CDK activation by non-cyclin proteins

Curr Opin Cell Biol. 2006 Apr;18(2):192-8. doi: 10.1016/ Epub 2006 Feb 17.


Progression through the cell cycle is regulated by cyclin-dependent kinases (CDKs), which associate with activating partners, named cyclins, to phosphorylate substrates efficiently. Cyclins are periodically synthesized and degraded during the cell cycle, playing a key role in the precise activation and inactivation of CDKs. However, CDKs can also be activated by other proteins, which lack sequence similarity to cyclins.

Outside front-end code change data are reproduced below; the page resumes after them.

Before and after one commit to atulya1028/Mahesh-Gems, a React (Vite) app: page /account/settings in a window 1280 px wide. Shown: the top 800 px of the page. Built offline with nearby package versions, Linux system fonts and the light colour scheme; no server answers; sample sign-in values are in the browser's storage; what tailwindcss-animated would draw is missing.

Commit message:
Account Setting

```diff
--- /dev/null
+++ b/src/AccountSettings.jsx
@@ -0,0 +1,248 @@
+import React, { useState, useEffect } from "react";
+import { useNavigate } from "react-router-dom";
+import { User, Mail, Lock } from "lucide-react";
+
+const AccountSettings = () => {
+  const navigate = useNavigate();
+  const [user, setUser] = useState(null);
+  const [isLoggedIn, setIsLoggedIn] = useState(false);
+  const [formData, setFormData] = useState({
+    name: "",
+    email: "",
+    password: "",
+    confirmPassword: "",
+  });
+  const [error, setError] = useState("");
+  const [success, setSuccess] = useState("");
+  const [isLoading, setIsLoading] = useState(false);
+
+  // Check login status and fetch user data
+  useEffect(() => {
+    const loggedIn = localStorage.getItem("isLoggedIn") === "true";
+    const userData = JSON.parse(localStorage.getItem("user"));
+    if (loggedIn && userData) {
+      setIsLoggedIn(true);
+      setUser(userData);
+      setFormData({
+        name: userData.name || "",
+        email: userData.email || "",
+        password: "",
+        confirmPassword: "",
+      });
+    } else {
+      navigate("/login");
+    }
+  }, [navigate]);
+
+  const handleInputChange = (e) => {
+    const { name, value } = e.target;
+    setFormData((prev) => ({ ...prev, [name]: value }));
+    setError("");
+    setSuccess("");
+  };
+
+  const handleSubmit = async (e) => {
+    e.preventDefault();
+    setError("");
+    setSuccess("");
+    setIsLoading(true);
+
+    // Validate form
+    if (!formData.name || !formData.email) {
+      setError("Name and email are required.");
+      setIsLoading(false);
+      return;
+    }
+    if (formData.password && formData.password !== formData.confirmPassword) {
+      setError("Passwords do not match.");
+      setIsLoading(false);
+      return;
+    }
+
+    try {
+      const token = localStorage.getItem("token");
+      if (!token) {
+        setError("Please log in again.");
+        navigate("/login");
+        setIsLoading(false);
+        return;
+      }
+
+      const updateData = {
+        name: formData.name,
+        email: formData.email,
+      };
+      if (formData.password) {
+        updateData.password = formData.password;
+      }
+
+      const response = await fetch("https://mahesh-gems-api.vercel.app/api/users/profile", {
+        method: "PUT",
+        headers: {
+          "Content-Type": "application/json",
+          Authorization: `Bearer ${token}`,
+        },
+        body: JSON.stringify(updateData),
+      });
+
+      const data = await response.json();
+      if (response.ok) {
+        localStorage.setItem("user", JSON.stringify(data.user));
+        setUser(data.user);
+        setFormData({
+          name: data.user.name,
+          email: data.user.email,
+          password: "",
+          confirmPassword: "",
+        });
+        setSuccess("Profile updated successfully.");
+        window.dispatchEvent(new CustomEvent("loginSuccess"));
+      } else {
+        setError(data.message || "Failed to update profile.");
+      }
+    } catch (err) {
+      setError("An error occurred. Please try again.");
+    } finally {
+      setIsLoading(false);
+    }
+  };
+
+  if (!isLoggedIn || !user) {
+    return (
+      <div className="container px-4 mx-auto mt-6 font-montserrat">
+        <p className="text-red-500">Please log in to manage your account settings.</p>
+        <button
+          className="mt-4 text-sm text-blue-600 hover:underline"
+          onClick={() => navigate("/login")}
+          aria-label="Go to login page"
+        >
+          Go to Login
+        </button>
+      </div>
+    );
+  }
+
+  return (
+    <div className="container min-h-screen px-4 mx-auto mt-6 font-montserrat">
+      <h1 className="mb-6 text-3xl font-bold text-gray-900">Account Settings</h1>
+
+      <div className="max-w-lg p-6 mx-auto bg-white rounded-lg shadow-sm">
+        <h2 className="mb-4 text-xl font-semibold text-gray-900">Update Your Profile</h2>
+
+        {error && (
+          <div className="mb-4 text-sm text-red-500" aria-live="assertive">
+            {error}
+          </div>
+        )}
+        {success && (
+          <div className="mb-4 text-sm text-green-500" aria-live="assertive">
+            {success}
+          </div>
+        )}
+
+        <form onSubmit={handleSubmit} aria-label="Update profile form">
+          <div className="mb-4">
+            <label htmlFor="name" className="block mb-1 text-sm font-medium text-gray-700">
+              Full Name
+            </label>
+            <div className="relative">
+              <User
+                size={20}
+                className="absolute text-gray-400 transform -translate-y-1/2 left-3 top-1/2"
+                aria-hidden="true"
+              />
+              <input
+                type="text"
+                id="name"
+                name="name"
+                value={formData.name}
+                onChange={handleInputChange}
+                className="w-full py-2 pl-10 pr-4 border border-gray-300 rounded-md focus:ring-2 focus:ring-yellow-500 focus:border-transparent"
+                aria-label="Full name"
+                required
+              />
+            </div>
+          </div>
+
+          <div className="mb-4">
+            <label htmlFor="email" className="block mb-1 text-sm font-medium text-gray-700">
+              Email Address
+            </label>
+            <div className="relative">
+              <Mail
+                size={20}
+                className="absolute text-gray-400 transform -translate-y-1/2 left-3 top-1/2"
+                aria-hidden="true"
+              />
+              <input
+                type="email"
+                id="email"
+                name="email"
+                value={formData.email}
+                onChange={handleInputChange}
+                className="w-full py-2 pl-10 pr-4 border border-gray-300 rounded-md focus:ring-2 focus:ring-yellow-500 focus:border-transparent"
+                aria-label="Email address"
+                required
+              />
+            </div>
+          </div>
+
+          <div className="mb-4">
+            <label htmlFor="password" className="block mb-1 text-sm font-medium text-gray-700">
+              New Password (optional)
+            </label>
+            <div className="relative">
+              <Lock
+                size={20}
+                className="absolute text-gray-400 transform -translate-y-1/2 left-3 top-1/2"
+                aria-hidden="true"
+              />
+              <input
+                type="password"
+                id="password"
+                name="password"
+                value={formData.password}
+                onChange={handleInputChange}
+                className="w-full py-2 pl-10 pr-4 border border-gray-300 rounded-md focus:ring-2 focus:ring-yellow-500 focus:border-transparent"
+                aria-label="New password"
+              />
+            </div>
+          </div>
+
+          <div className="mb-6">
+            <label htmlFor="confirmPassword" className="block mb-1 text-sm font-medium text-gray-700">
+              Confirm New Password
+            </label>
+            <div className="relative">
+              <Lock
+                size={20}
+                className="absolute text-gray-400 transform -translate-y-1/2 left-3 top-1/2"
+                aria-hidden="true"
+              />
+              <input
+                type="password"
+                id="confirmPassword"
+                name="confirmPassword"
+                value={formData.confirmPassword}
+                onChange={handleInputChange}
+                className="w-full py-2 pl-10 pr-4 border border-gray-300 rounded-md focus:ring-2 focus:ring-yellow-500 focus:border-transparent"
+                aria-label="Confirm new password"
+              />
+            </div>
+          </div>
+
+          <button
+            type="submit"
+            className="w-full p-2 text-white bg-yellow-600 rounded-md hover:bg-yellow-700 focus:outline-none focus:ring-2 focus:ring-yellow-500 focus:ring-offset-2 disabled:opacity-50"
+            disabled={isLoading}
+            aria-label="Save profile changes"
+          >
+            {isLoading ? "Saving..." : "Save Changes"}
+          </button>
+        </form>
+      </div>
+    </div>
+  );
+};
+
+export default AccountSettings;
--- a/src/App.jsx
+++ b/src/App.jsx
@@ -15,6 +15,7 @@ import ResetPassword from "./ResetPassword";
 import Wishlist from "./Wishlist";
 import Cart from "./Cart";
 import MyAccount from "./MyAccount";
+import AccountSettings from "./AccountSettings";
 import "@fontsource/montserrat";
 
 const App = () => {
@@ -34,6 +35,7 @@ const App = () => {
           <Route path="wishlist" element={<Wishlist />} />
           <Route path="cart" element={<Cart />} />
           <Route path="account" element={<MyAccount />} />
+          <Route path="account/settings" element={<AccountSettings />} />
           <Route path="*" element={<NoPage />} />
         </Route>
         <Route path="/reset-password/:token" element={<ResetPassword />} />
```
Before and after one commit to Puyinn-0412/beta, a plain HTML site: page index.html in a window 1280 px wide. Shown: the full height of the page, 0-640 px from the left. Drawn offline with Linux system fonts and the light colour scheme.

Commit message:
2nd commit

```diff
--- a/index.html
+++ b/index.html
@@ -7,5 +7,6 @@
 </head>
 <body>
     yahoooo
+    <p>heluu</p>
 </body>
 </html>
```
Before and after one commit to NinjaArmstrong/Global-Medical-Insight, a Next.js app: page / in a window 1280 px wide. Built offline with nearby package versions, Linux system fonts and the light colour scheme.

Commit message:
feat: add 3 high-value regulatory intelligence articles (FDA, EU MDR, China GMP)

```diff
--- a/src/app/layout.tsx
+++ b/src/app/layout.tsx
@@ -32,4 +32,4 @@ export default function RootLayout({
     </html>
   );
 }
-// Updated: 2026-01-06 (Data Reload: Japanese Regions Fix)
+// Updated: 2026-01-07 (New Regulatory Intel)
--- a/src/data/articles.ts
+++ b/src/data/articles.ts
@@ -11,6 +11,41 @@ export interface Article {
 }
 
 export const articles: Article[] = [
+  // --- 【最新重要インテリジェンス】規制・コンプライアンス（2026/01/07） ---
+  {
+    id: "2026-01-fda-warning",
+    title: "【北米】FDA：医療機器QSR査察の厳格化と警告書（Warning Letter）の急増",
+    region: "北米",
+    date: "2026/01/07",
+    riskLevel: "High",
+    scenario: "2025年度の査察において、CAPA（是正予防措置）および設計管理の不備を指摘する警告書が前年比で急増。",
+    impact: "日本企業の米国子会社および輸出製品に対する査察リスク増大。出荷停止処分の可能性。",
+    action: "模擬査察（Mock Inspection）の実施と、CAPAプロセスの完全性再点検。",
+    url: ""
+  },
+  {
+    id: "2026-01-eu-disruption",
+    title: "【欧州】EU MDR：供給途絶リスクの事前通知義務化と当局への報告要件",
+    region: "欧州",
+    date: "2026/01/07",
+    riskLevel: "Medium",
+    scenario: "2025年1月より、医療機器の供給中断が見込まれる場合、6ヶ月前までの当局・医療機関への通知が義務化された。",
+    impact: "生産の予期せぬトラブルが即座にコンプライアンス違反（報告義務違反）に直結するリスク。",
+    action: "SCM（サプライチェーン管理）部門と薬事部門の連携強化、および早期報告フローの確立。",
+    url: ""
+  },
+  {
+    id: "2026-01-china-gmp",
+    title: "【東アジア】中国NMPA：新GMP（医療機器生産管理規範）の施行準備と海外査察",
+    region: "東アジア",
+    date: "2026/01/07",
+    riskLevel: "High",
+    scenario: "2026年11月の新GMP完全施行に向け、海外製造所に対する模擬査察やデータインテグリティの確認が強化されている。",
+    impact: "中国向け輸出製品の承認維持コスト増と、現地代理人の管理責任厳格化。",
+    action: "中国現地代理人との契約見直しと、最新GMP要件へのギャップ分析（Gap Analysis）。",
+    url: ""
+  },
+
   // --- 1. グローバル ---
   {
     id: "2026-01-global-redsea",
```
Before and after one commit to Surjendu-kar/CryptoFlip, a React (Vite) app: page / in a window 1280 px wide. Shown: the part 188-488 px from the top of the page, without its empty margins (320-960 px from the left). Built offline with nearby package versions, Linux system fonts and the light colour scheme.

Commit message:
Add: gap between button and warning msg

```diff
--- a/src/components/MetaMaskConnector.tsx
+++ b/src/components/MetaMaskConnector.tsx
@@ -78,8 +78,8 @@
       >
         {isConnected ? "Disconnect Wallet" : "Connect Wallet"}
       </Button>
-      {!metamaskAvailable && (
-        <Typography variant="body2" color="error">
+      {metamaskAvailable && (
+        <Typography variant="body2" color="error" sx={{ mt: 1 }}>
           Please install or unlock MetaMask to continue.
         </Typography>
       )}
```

These include the RINGO/Speedy proteins, which were originally identified as regulators of the meiotic cell cycle in Xenopus oocytes. Recently, five different mammalian RINGO/Speedy family members have been reported, all of which can bind to and directly activate Cdk1 and Cdk2.

Publication types

  • Research Support, Non-U.S. Gov't
  • Review

MeSH terms

  • Animals
  • CDC2 Protein Kinase / genetics
  • CDC2 Protein Kinase / metabolism
  • Cell Cycle / genetics
  • Cell Cycle / physiology*
  • Cell Cycle Proteins / genetics
  • Cell Cycle Proteins / metabolism*
  • Cyclin-Dependent Kinase 2 / genetics
  • Cyclin-Dependent Kinase 2 / metabolism
  • Cyclin-Dependent Kinases / genetics
  • Cyclin-Dependent Kinases / metabolism*
  • Enzyme Activation
  • Humans
  • Models, Biological
  • Nerve Tissue Proteins / genetics
  • Nerve Tissue Proteins / metabolism
  • Phylogeny
  • Xenopus Proteins / genetics
  • Xenopus Proteins / metabolism


  • Cell Cycle Proteins
  • Nerve Tissue Proteins
  • SPDYA protein, human
  • Xenopus Proteins
  • ls27 protein, Xenopus
  • neuronal Cdk5 activator (p25-p35)
  • CDC2 Protein Kinase
  • Cyclin-Dependent Kinase 2
  • Cyclin-Dependent Kinases